--- START ---

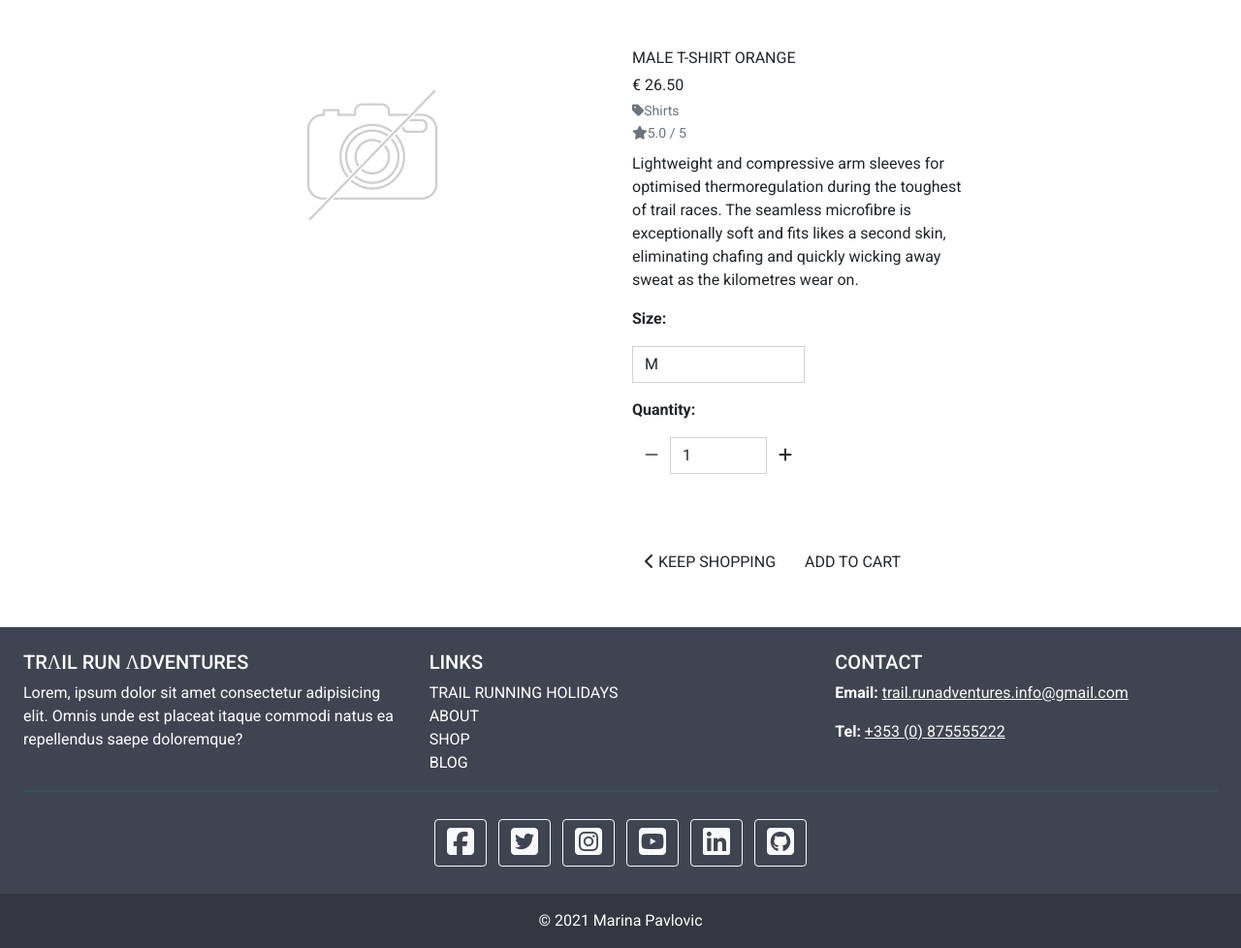
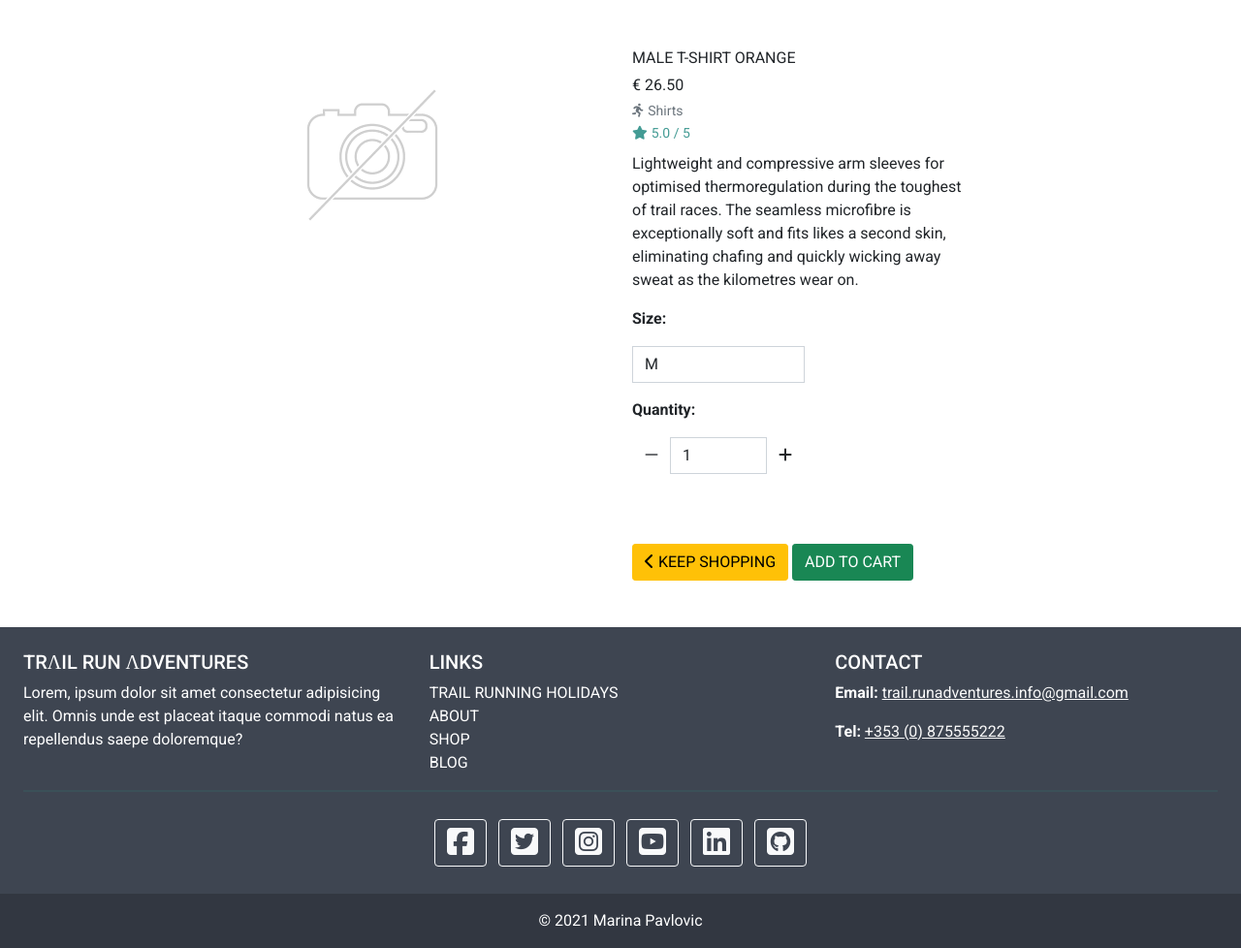
Before and after one commit to FruitbatM/trail-run-adventures, a Django app: page /products/7/ in a window 1280 px wide. Shown: the part 138-1116 px from the top of the page at 97% size. Run offline with Django 3.2, Linux system fonts and the light colour scheme; data comes from the database, SQL or seed files in the repository; parts of the project's set-up code (start-up, migrations or seed data) failed here and were passed over; some libraries are stand-ins or nearby versions.

Commit message:
Style buttons and adjust product image size on large screens

```diff
--- a/products/static/products/css/products.css
+++ b/products/static/products/css/products.css
@@ -196,4 +196,8 @@ img {
         width: 100%;
         height: 100vh;
     }
+
+    .product-card-img {
+        height: 45vh;
+      }
 }
--- a/products/templates/products/product_detail.html
+++ b/products/templates/products/product_detail.html
@@ -38,13 +38,13 @@
                     {% if product.category %}
                     <p class="small mt-1 mb-0">
                         <a class="text-muted" href="{% url 'products' %}?category={{ product.category.name }}">
-                            <i class="fas fa-tag mr-1"></i>{{ product.category.friendly_name }}
+                            <i class="fas fa-running"></i><span class="ms-1">{{ product.category.friendly_name }}</span>
                         </a>
                     </p>
                     {% endif %}
                     {% if product.rating %}
-                        <small class="text-muted">
-                            <i class="fas fa-star mr-1"></i>{{ product.rating }} / 5
+                        <small class="rating">
+                            <i class="fas fa-star"></i><span class="ms-1">{{product.rating}} / 5</span>
                         </small>
                     {% else %}
                         <small class="text-muted">
@@ -104,13 +104,13 @@
                                 </div>
                             </div>
                             <div class="col{% if s %}-12 mt-2{% endif %}">
-                                <a href="{% url 'products' %}" class="btn btn-outline-black rounded-0 mt-5">
+                                <a href="{% url 'products' %}" class="btn btn-warning rounded-1 mt-5">
                                     <span class="icon">
                                         <i class="fas fa-chevron-left"></i>
                                     </span>
                                     <span class="text-uppercase">Keep Shopping</span>
                                 </a>
-                                <input type="submit" class="btn button-success rounded-0 text-uppercase mt-5" value="Add to Cart">
+                                <input type="submit" class="btn btn-success rounded-1 text-uppercase mt-5" value="Add to Cart">
                             </div>
                             <input type="hidden" name="redirect_url" value="{{ request.path }}">
                             {% endwith %}
```
Also changed, not shown: products/templates/products/includes_products/product_card.html (+3 -5 lines).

--- END ---

▶ [Work order]:
In the entries above, find each line that has the word "products". Copy it.

▶ [Exercise answer]:
Before and after one commit to FruitbatM/trail-run-adventures, a Django app: page /products/7/ in a window 1280 px wide. Shown: the part 138-1116 px from the top of the page at 97% size. Run offline with Django 3.2, Linux system fonts and the light colour scheme; data comes from the database, SQL or seed files in the repository; parts of the project's set-up code (start-up, migrations or seed data) failed here and were passed over; some libraries are stand-ins or nearby versions.
--- a/products/static/products/css/products.css
+++ b/products/static/products/css/products.css
--- a/products/templates/products/product_detail.html
+++ b/products/templates/products/product_detail.html
                         <a class="text-muted" href="{% url 'products' %}?category={{ product.category.name }}">
-                                <a href="{% url 'products' %}" class="btn btn-outline-black rounded-0 mt-5">
+                                <a href="{% url 'products' %}" class="btn btn-warning rounded-1 mt-5">
Also changed, not shown: products/templates/products/includes_products/product_card.html (+3 -5 lines).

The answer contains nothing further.